Unproductive meetings are a pet hate of many respected business people, who complain that pointless meetings gobble up their time, leaving them unable to get on with their “real work”. While meetings are an important way of businesses discussing issues, reaching agreements, sharing ideas and communicating strategies, many businesses suffer from having too many meetings. It’s easy to see why professionals tire of endless meetings when most of them are badly organised, unproductive and pointless. This article is intended to help professionals run business meetings efficiently and ensure that they are productive.

What’s This Meeting About?

One of the best ways to keep a business meeting focused and on-track is to stick to the agenda. The agenda is an important part of any meeting; giving attendees an accurate idea of what the meeting is about, what they will be expected to contribute and what the intended aims of the gathering are.
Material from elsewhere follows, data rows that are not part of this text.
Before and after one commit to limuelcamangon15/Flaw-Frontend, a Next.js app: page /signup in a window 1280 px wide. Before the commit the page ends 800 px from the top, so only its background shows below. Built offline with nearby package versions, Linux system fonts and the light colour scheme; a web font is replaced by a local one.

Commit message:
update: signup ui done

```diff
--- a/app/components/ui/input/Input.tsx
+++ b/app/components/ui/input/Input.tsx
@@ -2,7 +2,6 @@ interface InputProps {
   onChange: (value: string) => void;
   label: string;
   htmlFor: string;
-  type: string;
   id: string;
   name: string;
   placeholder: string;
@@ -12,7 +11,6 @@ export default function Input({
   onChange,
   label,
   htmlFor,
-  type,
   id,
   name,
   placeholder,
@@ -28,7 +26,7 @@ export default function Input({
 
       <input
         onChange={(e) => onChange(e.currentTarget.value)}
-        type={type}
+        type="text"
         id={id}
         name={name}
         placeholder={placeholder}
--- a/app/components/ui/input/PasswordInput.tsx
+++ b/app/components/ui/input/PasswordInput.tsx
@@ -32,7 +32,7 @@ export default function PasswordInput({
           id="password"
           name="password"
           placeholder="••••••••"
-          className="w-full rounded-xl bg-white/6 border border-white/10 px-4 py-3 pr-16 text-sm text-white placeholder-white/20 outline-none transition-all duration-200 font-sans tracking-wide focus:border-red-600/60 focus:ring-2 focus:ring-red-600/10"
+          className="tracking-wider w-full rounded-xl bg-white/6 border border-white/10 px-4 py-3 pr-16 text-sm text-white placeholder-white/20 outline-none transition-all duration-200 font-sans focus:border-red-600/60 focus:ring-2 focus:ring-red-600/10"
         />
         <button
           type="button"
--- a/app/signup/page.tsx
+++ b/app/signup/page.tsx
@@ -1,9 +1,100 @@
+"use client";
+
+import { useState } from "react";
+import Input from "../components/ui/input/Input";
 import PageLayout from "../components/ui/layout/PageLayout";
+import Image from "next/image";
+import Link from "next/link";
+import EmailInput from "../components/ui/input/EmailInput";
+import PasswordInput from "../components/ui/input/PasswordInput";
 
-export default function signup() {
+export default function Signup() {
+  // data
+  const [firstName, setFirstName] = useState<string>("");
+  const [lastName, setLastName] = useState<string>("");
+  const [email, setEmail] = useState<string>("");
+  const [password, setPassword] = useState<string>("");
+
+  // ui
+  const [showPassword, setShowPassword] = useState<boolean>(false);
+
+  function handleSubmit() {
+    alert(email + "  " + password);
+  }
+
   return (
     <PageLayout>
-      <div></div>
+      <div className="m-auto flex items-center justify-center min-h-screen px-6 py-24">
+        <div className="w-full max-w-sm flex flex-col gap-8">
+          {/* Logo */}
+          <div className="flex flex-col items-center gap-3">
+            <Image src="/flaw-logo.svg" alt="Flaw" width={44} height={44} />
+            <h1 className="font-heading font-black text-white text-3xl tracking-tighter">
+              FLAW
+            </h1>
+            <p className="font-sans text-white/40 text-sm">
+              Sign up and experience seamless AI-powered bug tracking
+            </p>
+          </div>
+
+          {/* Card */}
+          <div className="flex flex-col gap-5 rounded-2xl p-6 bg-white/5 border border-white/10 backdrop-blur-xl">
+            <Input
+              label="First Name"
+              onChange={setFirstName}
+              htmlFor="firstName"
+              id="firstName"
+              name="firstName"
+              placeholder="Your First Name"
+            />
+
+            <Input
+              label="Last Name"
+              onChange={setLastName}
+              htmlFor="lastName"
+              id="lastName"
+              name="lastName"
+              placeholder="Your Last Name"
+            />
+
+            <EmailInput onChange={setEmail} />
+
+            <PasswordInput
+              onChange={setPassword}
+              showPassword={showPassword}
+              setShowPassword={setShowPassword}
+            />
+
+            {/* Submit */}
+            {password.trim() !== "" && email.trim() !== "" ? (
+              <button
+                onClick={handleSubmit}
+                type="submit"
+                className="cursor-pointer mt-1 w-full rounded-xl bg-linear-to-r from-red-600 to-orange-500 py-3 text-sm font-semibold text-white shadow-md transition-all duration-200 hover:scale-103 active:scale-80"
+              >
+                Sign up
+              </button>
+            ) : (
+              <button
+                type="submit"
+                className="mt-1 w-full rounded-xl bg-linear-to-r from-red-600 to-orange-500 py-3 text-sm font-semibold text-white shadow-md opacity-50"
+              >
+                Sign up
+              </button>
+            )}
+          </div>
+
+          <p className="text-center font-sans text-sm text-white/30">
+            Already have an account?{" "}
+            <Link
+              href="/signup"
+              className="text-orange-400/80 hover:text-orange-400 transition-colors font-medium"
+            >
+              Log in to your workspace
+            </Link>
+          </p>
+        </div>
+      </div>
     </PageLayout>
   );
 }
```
Having a comprehensive agenda will help attendees prepare properly, meaning that more productive work can be achieved.

The agenda should be circulated amongst meeting attendees as early as possible, and it may help some individuals to decide if the meeting is a waste of their time or not. When developing a meeting agenda consider carefully where debate is likely to develop, and leave additional time to allow for this. To stop meeting over-running, you should try to stick to the agenda, or consider cutting it short and rescheduling the second half of the meeting.

Productive Business Meeting

Why am I Here?

One of the reasons many people get frustrated with meetings is that they don’t see their attendance as necessary. When inviting people to a meeting consider carefully who the essential attendees are. It can be difficult enough to schedule a meeting at everybody’s convenience, and the more people invited the less likely the meeting is to happen. There may be some people who you think should attend but who cannot for whatever reason. You can keep these individuals up to date on the outcome of the meeting by sending them the meeting notes.

When you invite people to the meeting, give them an idea about why they have been invited and how they will be expected to contribute.


If the meeting is information-heavy, and particularly if you would like attendees to consider something and feedback at the end of the meeting, then you should consider distributing handouts with important pieces of information on them. Of course attendees are free to make their own notes, but hand-outs can make things a lot easier and save them being distracted by taking notes.

What Next?

One of the most important parts of any meeting is the actions. Meetings are usually scheduled in order for individuals to discuss matters and come to agreements and plans moving forward. Document these decisions and distribute them among attendees and other interested parties. Actions will help to ensure that the meeting is productive.

Author Bio

Adam Cairn writes on several subjects including London as a business conference destination.

Photo Credit: St Peter’s Community News